The British comic’s humor strikes a balance between highbrow commentary and silly fun.
Not only has Eddie Izzard maintained his talent for free-associating on 3-inch heels. He’s honed it to a point as sharp as the tops of those highly arched brows.
Granted, since his touring show “Force Majeure” is on its last U.S. leg, the cross-dressing Brit bad boy could no doubt at this point do it while polishing his nails. But strutting across the Orpheum stage Friday night, cracking wise like some brainy bantam rooster, the comic, actor and aspiring political candidate made the audience feel he was making it all up on the spot.
Channeling Patrick Macnee’s character from the original “The Avengers” in a black suit and bowler hat, Izzard spent the first half of his show riffing on 17th century English kings and Christianity, wondering if God had a high, whiny voice, would anyone listen?

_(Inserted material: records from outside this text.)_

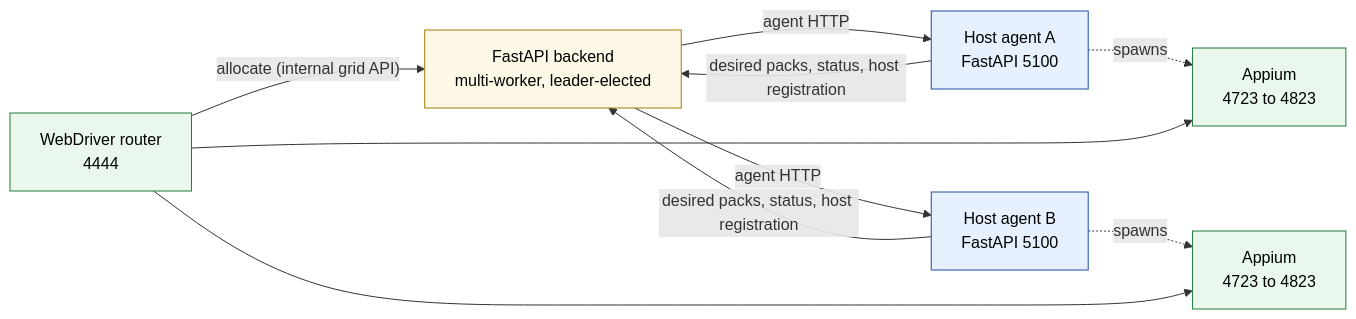
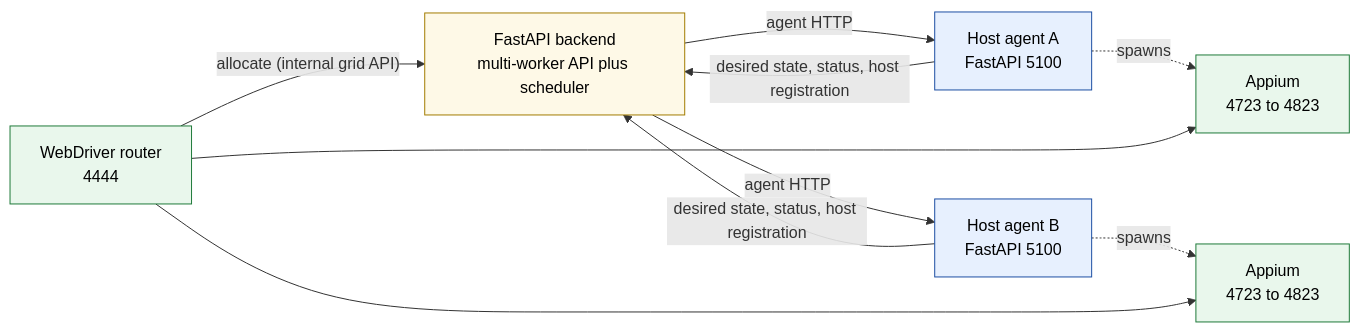
One commit to quidow/gridfleet changed the first of 3 diagrams in docs/design/04-backend-agent-contract.md. Above: the diagram before and after it, drawn with Mermaid. The commit also changed other lines of this file and 2 other files, not shown here.

Commit message:
docs(docs): agent-pull node desired-state contract (phase 8a)

````diff
--- a/docs/design/04-backend-agent-contract.md
+++ b/docs/design/04-backend-agent-contract.md
@@ -11,23 +11,23 @@
 ```mermaid
 flowchart LR
     classDef be fill:#fef9e7,stroke:#a37c00,color:#000
     classDef ag fill:#e7f0fe,stroke:#1c4ea3,color:#000
     classDef ext fill:#e9f7ec,stroke:#1f7a3a,color:#000
 
-    backend["FastAPI backend<br/>multi-worker, leader-elected"]:::be
+    backend["FastAPI backend<br/>multi-worker API plus scheduler"]:::be
     agent1["Host agent A<br/>FastAPI 5100"]:::ag
     agent2["Host agent B<br/>FastAPI 5100"]:::ag
     router["WebDriver router<br/>4444"]:::ext
     appium1["Appium<br/>4723 to 4823"]:::ext
     appium2["Appium<br/>4723 to 4823"]:::ext
 
     backend -->|"agent HTTP"| agent1
     backend -->|"agent HTTP"| agent2
-    agent1 -->|"desired packs, status, host registration"| backend
-    agent2 -->|"desired packs, status, host registration"| backend
+    agent1 -->|"desired state, status, host registration"| backend
+    agent2 -->|"desired state, status, host registration"| backend
     agent1 -.spawns.-> appium1
     agent2 -.spawns.-> appium2
     router -->|"allocate (internal grid API)"| backend
     router --> appium1
     router --> appium2
 ```
````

He gave a nod to both Minneapolis and St. Paul, even name-checking Al Franken before launching into his stock in trade, silly yet sophisticated stream of consciousness, boomeranging from one topic to the next — Margaret Thatcher, “Clash of the Titans,” Julius Caesar and chicken Caesar salad — and making nonsensical connections between them. His act is sparse on one-liners, relying instead on sucking the audience into his manic reverie, and nine times out of 10 he’s successful.
Izzard was once dubbed “the lost Python” by Monty Python member John Cleese, and his affinity for that troupe’s absurdist sensibility and interests remains clear. A versatile performer who skips between drama and comedy, the 52-year-old Izzard shows no signs of settling into a rut. His recent screen credits include playing a family-slaying doctor on TV’s “Hannibal” and right-hand man to Dustin Hoffman’s choir master in the upcoming film “Boychoir.”
A week ago on D-Day, he flew back across the Atlantic to perform “Force Majeur” three times — in English, French and German — in Caen, France. In 2009, he made headlines for running 43 marathons in 51 days for charity. He also plans to run for office in Britain as a Labour Party candidate in 2020. If the crowd’s reaction Friday night is any indication, all he needs to do to win is his particular brand of stand-up alchemy.
Kristin Tillotson • 612-673-7046